Communication Center  Conference  Projects Share  Reports from the Field Resources  Library  LSC Project Websites  NSF Program Notes
 How to Use this site    Contact us  LSC-Net: Local Systemic Change Network
Newsclippings and Press Releases

LSC Reference Materials

LSC Case Study Reports

Annual Report Overviews

Summer Workshop Plans

Newsclippings and Press Releases


Perry instructor explores the science of teaching

submitter: Jane Hazen Dessecker
description: This article was published in the Akron Beacon Journal, March 27, 2001. You can read this article at
published: 03/27/2001
posted to site: 03/30/2001

Perry instructor explores the science of teaching

Canton award finalist enjoys learning process while guiding others


Beacon Journal staff writer


Elizabeth Martin considers herself more a learner than a teacher.

That's part of the reason she moved from elementary to middle school, so she could teach the same subject -- science -- six times a day. "It gives me a better depth of understanding,'' she said. "And it's never the same from one class period to the next.''

Martin, who is in her second year at Paul F. Pfeiffer Middle School and her 23rd year of teaching, is one of five finalists for the Canton Regional Chamber of Commerce Teacher of the Year award. The winner will be announced April 10.
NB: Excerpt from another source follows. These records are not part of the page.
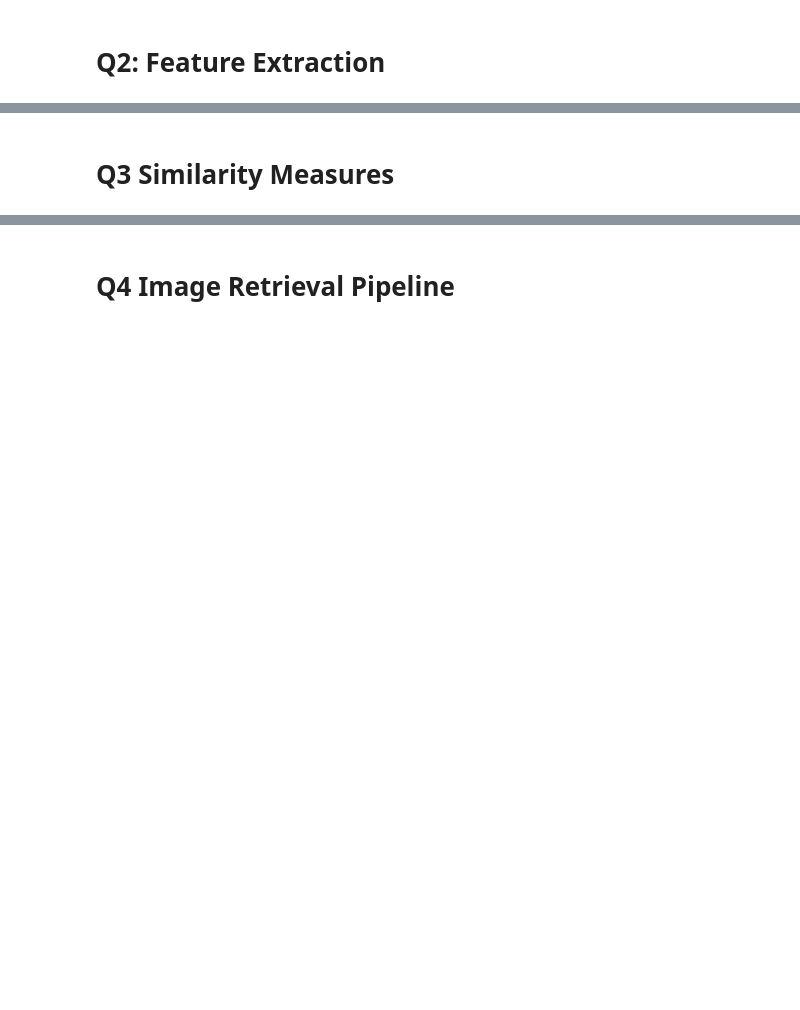
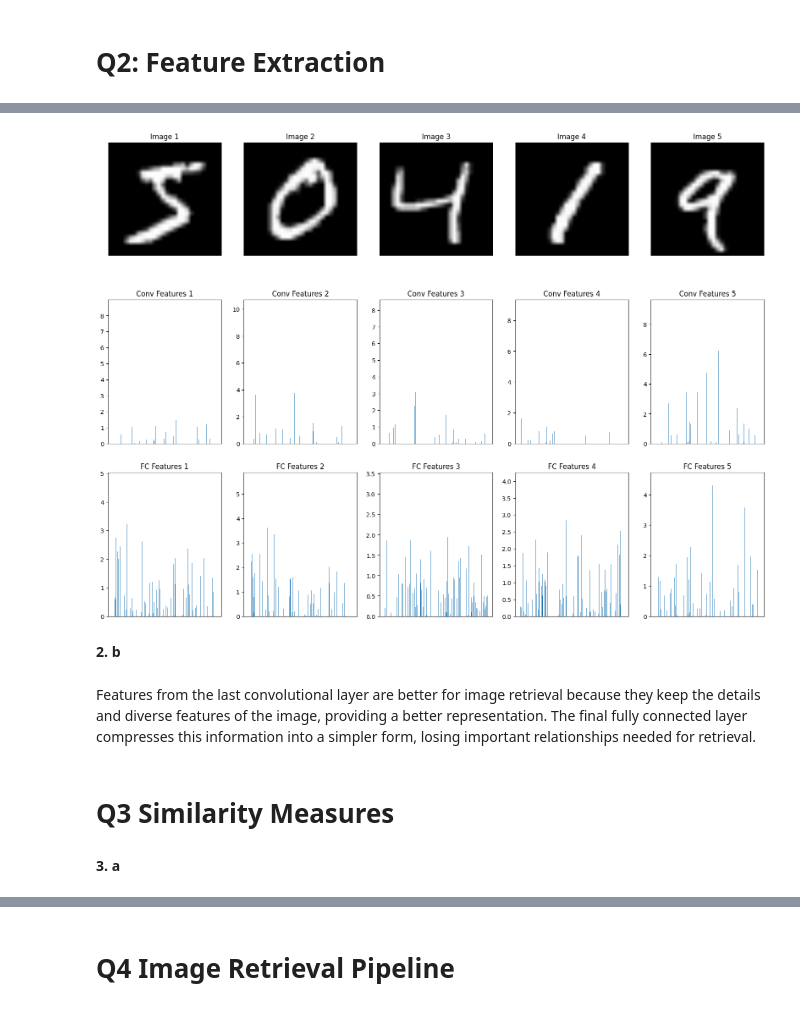
Before and after one commit to sofiaJYX/Image-Retrieval-System, a Jupyter notebook: assignment.ipynb, the cells around one changed output, grey strips where cells are left out. Drawn from its saved outputs; the diff is of its cells as text; code cells hidden in the pictures; blank space fills up the shorter version.

```diff
--- a/assignment.ipynb
+++ b/assignment.ipynb
@@ -14,0 +156,58 @@ This assignment explores fundamental concepts and techniques for image retrieval
+# %%
+# CNN
+
+transform = transforms.Compose([
+    transforms.Resize((224, 224)),  # Resize images to match VGG16 input size
+    transforms.Grayscale(num_output_channels=3),  # Convert to 3 channels
+    transforms.ToTensor(),
+    transforms.Normalize(mean=[0.485, 0.456, 0.406], std=[0.229, 0.224, 0.225])  # Normalize with ImageNet mean and std
+])
+CNN_train_dataset = datasets.MNIST(root='mnist_data', train=True, transform=transform, download=True)
+# %%
+vgg16 = models.vgg16(pretrained=True).eval()
+
+# Extract features from the last convolutional layer and final fully connected layer
+def extract_features(image):
+    with torch.no_grad():
+        features = vgg16.features(image.unsqueeze(0))
+        # Extract features from the last convolutional layer
+        conv_features = features.view(features.size(0), -1)
+
+        # Extract features from the final fully connected layer
+        x = vgg16.avgpool(features)
+        x = torch.flatten(x, 1)
+        fc_features = vgg16.classifier[:-1](x)  # Exclude the final classification layer
+
+    return conv_features, fc_features
+
+# Visualize features for a few sample images
+def visualize_sample_images(dataset, num_samples=5):
+    fig, axs = plt.subplots(3, num_samples, figsize=(20, 15))
+    for i in range(num_samples):
+        image, _ = dataset[i]
+
+        # Extract features
+        conv_features, fc_features = extract_features(image)
+
+        # Original image (convert from tensor to numpy and rearrange dimensions for display)
+        image_np = np.transpose(image.numpy(), (1, 2, 0))
+        image_np = (image_np * np.array([0.229, 0.224, 0.225]) + np.array([0.485, 0.456, 0.406])).clip(0, 1)
+        axs[0, i].imshow(image_np)
+        axs[0, i].axis('off')
+        axs[0, i].set_title(f'Image {i+1}')
+
+        # Display feature vector from the last convolutional layer
+        axs[1, i].bar(range(len(conv_features[0])), conv_features[0].numpy())
+        axs[1, i].set_title(f'Conv Features {i+1}')
+        axs[1, i].set_xticks([])
+
+        # Display feature vector from the final fully connected layer
+        axs[2, i].bar(range(len(fc_features[0])), fc_features[0].numpy())
+        axs[2, i].set_title(f'FC Features {i+1}')
+        axs[2, i].set_xticks([])
+
+    plt.show()
+
+# Visualize features for a few sample images
+visualize_sample_images(CNN_train_dataset)
+# %% [output]
@@ -15,2 +215,9 @@ This assignment explores fundamental concepts and techniques for image retrieval
+[figure, added]
+# %% [markdown]
+**2. b**
+# %% [markdown]
+Features from the last convolutional layer are better for image retrieval because they keep the details and diverse features of the image, providing a better representation. The final fully connected layer compresses this information into a simpler form, losing important relationships needed for retrieval.
 # %% [markdown]
 # Q3 Similarity Measures
+# %% [markdown]
+**3. a**
```
Also changed, not shown: parts of 36 cells of this notebook.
Martin said she learns even more since adopting a new method of teaching. She took two weeks of intensive training last summer to learn the FAST (Foundational Approaches in Science Teaching) curriculum, a two-year program in which the textbook supplements the experiments instead of the other way around.

Martin says she "got hooked on hands-on science'' when Perry schools adopted the SEEDS program. Short for Science Education Enhancing the Development of Skills, SEEDS was funded by a $3 million grant from the National Science Foundation that was designed to bring "systemic change'' to the way science is taught in kindergarten through sixth grade in Stark County schools.

In 1999, a $1 million grant from the National Science Foundation funded SATURN (Science and Technology for Understanding, Research and Networking) to bring hands-on science to Stark County's middle schools and high schools.

The theory behind both SEEDS and SATURN is that pupils retain more when the learning is fun and they can discover scientific principles themselves.

When pupils "just read from a book and memorize what they need to know for the test,'' much of the learning evaporates as soon as the exam is over, Martin said. Her seventh-graders learned yesterday that hands-on science sometimes gets on more than just your hands.

"I was holding this and she pushed that, and it just exploded -- everywhere," said Courtney Saint-Amand as she wiped water droplets from her safety goggles.

Using beakers, tubes and syringes, the pupils found that with a little pressure in the right places, air can flow from one place to the other, just like water.

They also learned that with a lot of pressure in the wrong places, air can make water flow onto them.

Courtney said Martin's philosophy of learning by discovery works better for her than conventional methods of teaching.

"I never really understood science until I had her for class," the pupil said. "She takes the time to make us understand how it all works."

Matt Mosser was among several students who said their favorite field trip with Martin was a simple trek around the school building last fall.

"We saw how weather affected the bricks with erosion, and how it made the sidewalk crack," he said.

Kristin Parsons remembers "how the paint was scratched off the building from a tree branch rubbing against it."

Another of Martin's beliefs is that "hands-on" is no good without "minds-on." After the fun of doing experiments comes a day of "brainstorming" about what happened, and why.

" 'Hands-on' is a big buzzword these days," Martin said. "But without 'minds-on,' it's just playing with science."

"She never tells us anything; she makes us find out for ourselves," said another seventh- grader, Marc Shefelton.

Martin believes she learns as much from her students as they do from her. "Early on, many people felt teachers were dispensers of knowledge and they (students) were empty vessels that we filled," she said. "Now we know that they come to us with all kinds of ideas and knowledge of their own. We're partners in learning."

Martin, 53, lives in Perry Township but grew up in Canton. She is a graduate of McKinley High School and got her bachelor's and master's degrees from Kent State University.

"But I've been in and out of school ever since," she said. "I just love to learn."

Outside of school, she enjoys reading and fitness. She and her husband, Dale, have two grown children.

Martin taught at T. C. Knapp, Genoa and Reedurban elementaries before transferring to Pfeiffer. But wherever she's been, she has considered teaching -- or "facilitating learning," as she prefers to call it -- the best job in the world.

"It just doesn't get any better than this," she said. "I've always loved what I do."

Teacher of the Year finalists Julianne Conrad of East Canton High,
Linda Kossler of Avondale Elementary and Mary Ellen Jackson of Madge Youtz Elementary have been featured in previous stories. Diana Schuler of P.J. Lohr Elementary will be profiled next.
Barbara Galloway can be reached at 330-478-6000 (Ext. 18) or 1-800-478-5445 or